── Data supplied

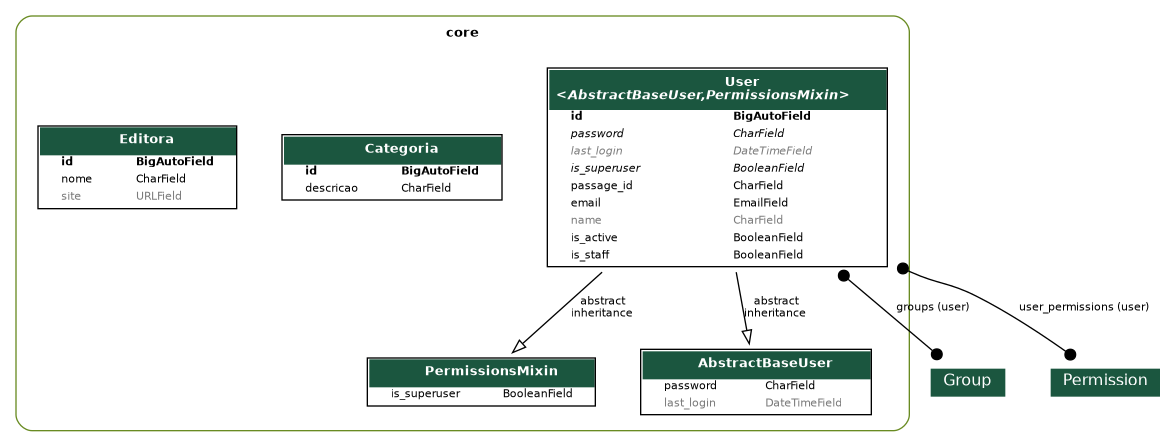
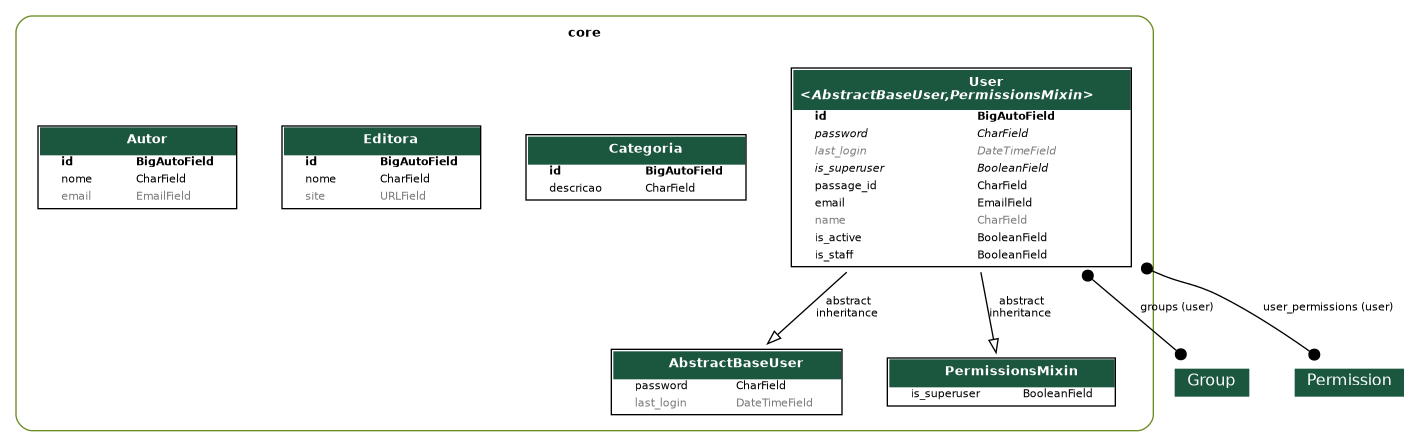
FEAT: Criação da api de autor

diff --git a/core/migrations/0007_autor.py b/core/migrations/0007_autor.py
@@ -1,0 +1,21 @@
+# Generated by Django 5.1.7 on 2025-05-28 18:47
+
+from django.db import migrations, models
+
+
+class Migration(migrations.Migration):
+
+    dependencies = [
+        ('core', '0006_editora'),
+    ]
+
+    operations = [
+        migrations.CreateModel(
+            name='Autor',
+            fields=[
+                ('id', models.BigAutoField(auto_created=True, primary_key=True, serialize=False, verbose_name='ID')),
+                ('nome', models.CharField(max_length=100)),
+                ('email', models.EmailField(blank=True, max_length=254, null=True)),
+            ],
+        ),
+    ]

diff --git a/app/urls.py b/app/urls.py
@@ -8,13 +8,14 @@ from drf_spectacular.views import (
 from rest_framework.routers import DefaultRouter
 
 
-from core.views import UserViewSet, CategoriaViewSet, EditoraViewSet
+from core.views import UserViewSet, CategoriaViewSet, EditoraViewSet, AutorViewSet
 
 router = DefaultRouter()
 
 router.register(r'usuarios', UserViewSet, basename='usuarios')
 router.register(r"categorias", CategoriaViewSet) 
 router.register(r"editoras", EditoraViewSet)
+router.register(r"autores", AutorViewSet)
 
 urlpatterns = [
     path('admin/', admin.site.urls),

diff --git a/scripts/cria_api.py b/scripts/cria_api.py
@@ -11,15 +11,6 @@ def create_files(entidade):
             core/models/{entidade}.py \
             core/serializers/{entidade}.py \
             core/views/{entidade}.py',
-        f'code \
-            core/models/{entidade}.py \
-            core/models/__init__.py \
-            core/admin.py \
-            core/serializers/{entidade}.py \
-            core/serializers/__init__.py \
-            core/views/{entidade}.py \
-            core/views/__init__.py \
-            app/urls.py',
     ]
 
     # Executa cada comando

diff --git a/core/views/autor.py b/core/views/autor.py
@@ -1,0 +1,8 @@
+from rest_framework.viewsets import ModelViewSet
+
+from core.models import Autor
+from core.serializers import AutorSerializer
+
+class AutorViewSet(ModelViewSet):
+    queryset = Autor.objects.all()
+    serializer_class = AutorSerializer

diff --git a/core/models/autor.py b/core/models/autor.py
@@ -1,0 +1,8 @@
+from django.db import models
+
+class Autor(models.Model):
+    nome = models.CharField(max_length=100)
+    email = models.EmailField(max_length=254, blank=True, null=True)
+
+    def __str__(self):
+        return self.nome

diff --git a/core/serializers/autor.py b/core/serializers/autor.py
@@ -1,0 +1,8 @@
+from rest_framework.serializers import ModelSerializer
+
+from core.models import Autor
+
+class AutorSerializer(ModelSerializer):
+    class Meta:
+        model = Autor
+        fields = "__all__"

diff --git a/core/serializers/__init__.py b/core/serializers/__init__.py
@@ -1,3 +1,4 @@
 from .user import UserSerializer
 from .categoria import CategoriaSerializer
 from .editora import EditoraSerializer
+from .autor import AutorSerializer

diff --git a/core/views/__init__.py b/core/views/__init__.py
@@ -1,3 +1,4 @@
 from .user import UserViewSet
 from .categoria import CategoriaViewSet
 from .editora import EditoraViewSet
+from .autor import AutorViewSet

diff --git a/core/models/__init__.py b/core/models/__init__.py
@@ -1,3 +1,4 @@
 from .user import User
 from .categoria import Categoria
 from .editora import Editora
+from .autor import Autor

────

[Your objective]
Could you print the data exactly as it appears and keep the pictures out?

[Output for this task]
FEAT: Criação da api de autor

diff --git a/core/migrations/0007_autor.py b/core/migrations/0007_autor.py
@@ -1,0 +1,21 @@
+# Generated by Django 5.1.7 on 2025-05-28 18:47
+
+from django.db import migrations, models
+
+
+class Migration(migrations.Migration):
+
+    dependencies = [
+        ('core', '0006_editora'),
+    ]
+
+    operations = [
+        migrations.CreateModel(
+            name='Autor',
+            fields=[
+                ('id', models.BigAutoField(auto_created=True, primary_key=True, serialize=False, verbose_name='ID')),
+                ('nome', models.CharField(max_length=100)),
+                ('email', models.EmailField(blank=True, max_length=254, null=True)),
+            ],
+        ),
+    ]

diff --git a/app/urls.py b/app/urls.py
@@ -8,13 +8,14 @@ from drf_spectacular.views import (
 from rest_framework.routers import DefaultRouter
 
 
-from core.views import UserViewSet, CategoriaViewSet, EditoraViewSet
+from core.views import UserViewSet, CategoriaViewSet, EditoraViewSet, AutorViewSet
 
 router = DefaultRouter()
 
 router.register(r'usuarios', UserViewSet, basename='usuarios')
 router.register(r"categorias", CategoriaViewSet) 
 router.register(r"editoras", EditoraViewSet)
+router.register(r"autores", AutorViewSet)
 
 urlpatterns = [
     path('admin/', admin.site.urls),

diff --git a/scripts/cria_api.py b/scripts/cria_api.py
@@ -11,15 +11,6 @@ def create_files(entidade):
             core/models/{entidade}.py \
             core/serializers/{entidade}.py \
             core/views/{entidade}.py',
-        f'code \
-            core/models/{entidade}.py \
-            core/models/__init__.py \
-            core/admin.py \
-            core/serializers/{entidade}.py \
-            core/serializers/__init__.py \
-            core/views/{entidade}.py \
-            core/views/__init__.py \
-            app/urls.py',
     ]
 
     # Executa cada comando

diff --git a/core/views/autor.py b/core/views/autor.py
@@ -1,0 +1,8 @@
+from rest_framework.viewsets import ModelViewSet
+
+from core.models import Autor
+from core.serializers import AutorSerializer
+
+class AutorViewSet(ModelViewSet):
+    queryset = Autor.objects.all()
+    serializer_class = AutorSerializer

diff --git a/core/models/autor.py b/core/models/autor.py
@@ -1,0 +1,8 @@
+from django.db import models
+
+class Autor(models.Model):
+    nome = models.CharField(max_length=100)
+    email = models.EmailField(max_length=254, blank=True, null=True)
+
+    def __str__(self):
+        return self.nome

diff --git a/core/serializers/autor.py b/core/serializers/autor.py
@@ -1,0 +1,8 @@
+from rest_framework.serializers import ModelSerializer
+
+from core.models import Autor
+
+class AutorSerializer(ModelSerializer):
+    class Meta:
+        model = Autor
+        fields = "__all__"

diff --git a/core/serializers/__init__.py b/core/serializers/__init__.py
@@ -1,3 +1,4 @@
 from .user import UserSerializer
 from .categoria import CategoriaSerializer
 from .editora import EditoraSerializer
+from .autor import AutorSerializer

diff --git a/core/views/__init__.py b/core/views/__init__.py
@@ -1,3 +1,4 @@
 from .user import UserViewSet
 from .categoria import CategoriaViewSet
 from .editora import EditoraViewSet
+from .autor import AutorViewSet

diff --git a/core/models/__init__.py b/core/models/__init__.py
@@ -1,3 +1,4 @@
 from .user import User
 from .categoria import Categoria
 from .editora import Editora
+from .autor import Autor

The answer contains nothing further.